Untouchability has always been a major issue regarding the Dalits. The discrimination faced by them has changed its form but it still has not stopped entirely. Historian Arjun Dev said, "Dalits are the lowest caste in Hindu caste system. They are considered untouchables but it is only an idea since the religion does not specify them as untouchables." He also said that this idea still exists within every section of society.
Another section of academicians thinks that now the Dalits have deeper problems like the right to education and the lack of health facilities. Vivek Kumar a Dalit scholar and professor of Sociology in the Jawaharlal Nehru University said, "Untouchability is an issue, but now Dalits have many more problems. Identity proofs like Aadhaar or voter IDs are also denied to them in some villages. To understand Dalit problems we also should look at these problems." According to him, the urban uprisings and the elite protests are not focusing on these issues. "Talking only about untouchability is also discriminatory the bigger questions in the scene are being avoided," he said.
Agreeing with his views, Asha Kotwal a Dalit right activist of All India Dalit Mahila Adhikar Manch, said, "In many villages of India, Dalits are not allowed to take water from most of the taps, they are also not allowed to enter some village temples. But in urban India as well, I have heard from Dalit students that their classmates are not comfortable to sit with them." She explained that discrimination for the Dalits has become natural to people.
Una attack: inception of the Dalit movement
Balu Sarvaiya, a Dalit man of Mota Samadhiyala village near Una town, Gujarat, had no idea that the attack on him and his family had started a new Dalit uprising in India. Una has become the final spark for the Dalit uprising under the BJP regime.
A group of men identifying themselves as "gau-rakshaks" allegedly beat up Balu and six other family members while they were skinning a dead cow. The incident led to a huge Dalit protest in Gujarat which at last forced the Chief Minister of the state Anandiben Patel to resign from her post.
The country in the last few months has witnessed a series of Dalit uprisings. It started with the suicide of Rohith Vemula, a Dalit research scholar at the University of Hyderabad. Then the Una incident and Dalit uprising in Maharashtra pushed the BJP led central government in the back foot.
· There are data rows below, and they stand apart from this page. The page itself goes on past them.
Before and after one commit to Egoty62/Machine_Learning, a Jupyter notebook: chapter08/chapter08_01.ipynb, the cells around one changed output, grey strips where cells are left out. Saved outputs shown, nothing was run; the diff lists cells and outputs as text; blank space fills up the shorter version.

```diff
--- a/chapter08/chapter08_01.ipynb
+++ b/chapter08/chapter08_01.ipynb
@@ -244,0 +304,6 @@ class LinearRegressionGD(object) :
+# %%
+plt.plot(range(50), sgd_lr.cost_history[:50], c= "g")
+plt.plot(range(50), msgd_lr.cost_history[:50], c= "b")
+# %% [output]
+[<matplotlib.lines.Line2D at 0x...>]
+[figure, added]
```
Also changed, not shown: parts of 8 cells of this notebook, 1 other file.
Serial attacks on Dalits and the uprisings afterwards received spotlight in the recent time when BJP and its parent organisation Rashtriya Swayamsevak Sangh (RSS) are claimed to be focusing on Hindutva as India's identity.
The atrocities against Dalits continue amid the protests, blames and caste politics in India. But with time the conditions of Dalits have started changing slowly and a number of people from backward classes have now stepped up to pursue higher education. With the hope of getting rid of caste violence, various struggles and uproars are taking place all over India which tells the need of raising a voice against the atrocities and discrimination against the Dalits.
(References from various newspapers and agencies have been taken in this article)